## Required action
Search the data for the string "accordion" and copy each line where it turns up.

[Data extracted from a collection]
* * * * * * *

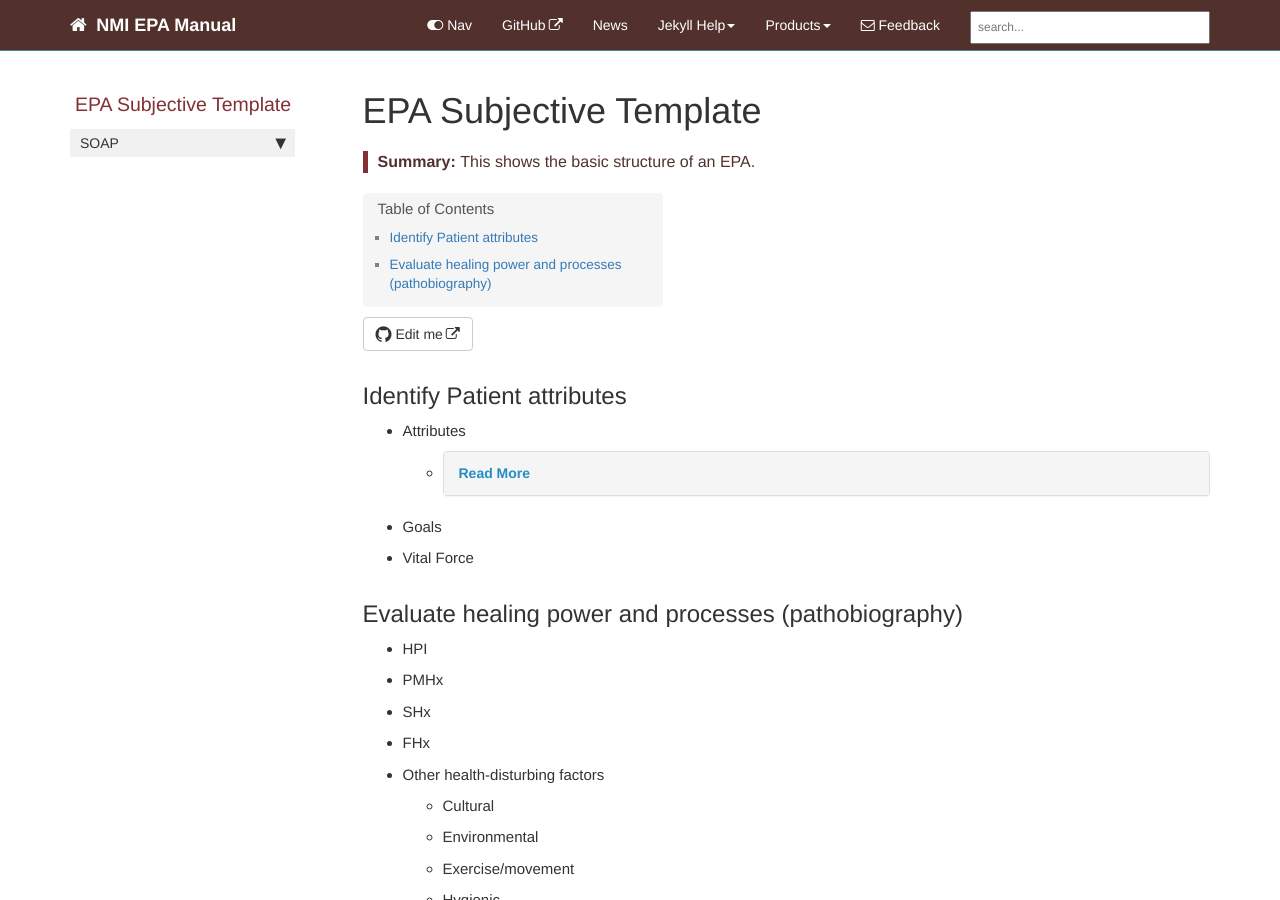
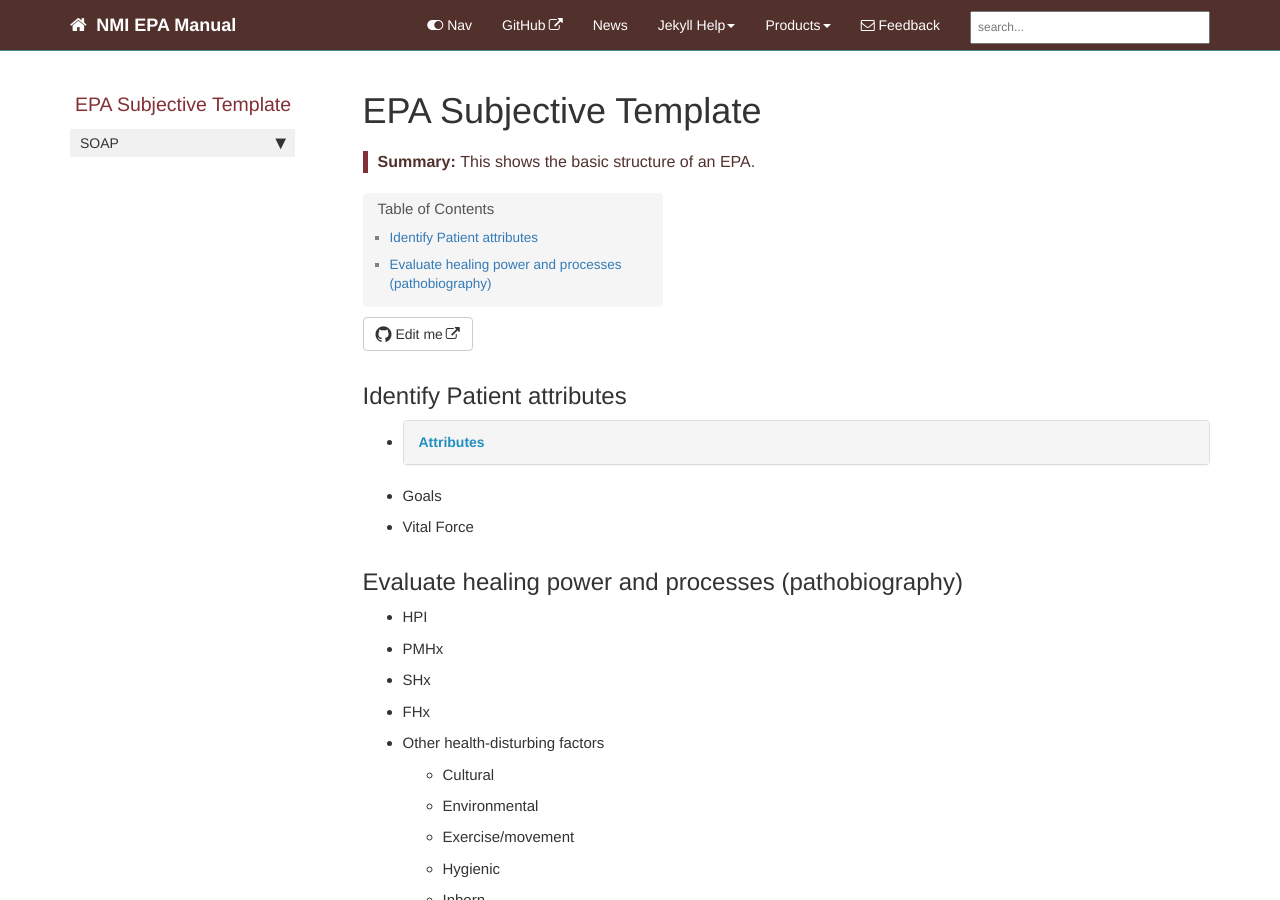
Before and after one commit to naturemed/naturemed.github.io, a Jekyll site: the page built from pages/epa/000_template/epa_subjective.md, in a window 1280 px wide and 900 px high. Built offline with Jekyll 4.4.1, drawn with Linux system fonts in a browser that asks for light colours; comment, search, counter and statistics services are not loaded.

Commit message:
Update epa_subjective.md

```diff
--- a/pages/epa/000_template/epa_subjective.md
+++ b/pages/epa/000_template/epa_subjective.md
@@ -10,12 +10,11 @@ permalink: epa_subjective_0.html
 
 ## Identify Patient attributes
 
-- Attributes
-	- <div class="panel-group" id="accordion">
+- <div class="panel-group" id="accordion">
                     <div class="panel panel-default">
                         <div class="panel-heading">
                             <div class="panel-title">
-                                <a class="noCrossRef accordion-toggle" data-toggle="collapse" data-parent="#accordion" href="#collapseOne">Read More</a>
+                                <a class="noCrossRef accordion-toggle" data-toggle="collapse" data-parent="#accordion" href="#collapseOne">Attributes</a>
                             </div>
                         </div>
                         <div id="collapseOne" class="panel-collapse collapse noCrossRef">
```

* * * * * * *

## Finished task
-	- <div class="panel-group" id="accordion">
+- <div class="panel-group" id="accordion">
-                                <a class="noCrossRef accordion-toggle" data-toggle="collapse" data-parent="#accordion" href="#collapseOne">Read More</a>
+                                <a class="noCrossRef accordion-toggle" data-toggle="collapse" data-parent="#accordion" href="#collapseOne">Attributes</a>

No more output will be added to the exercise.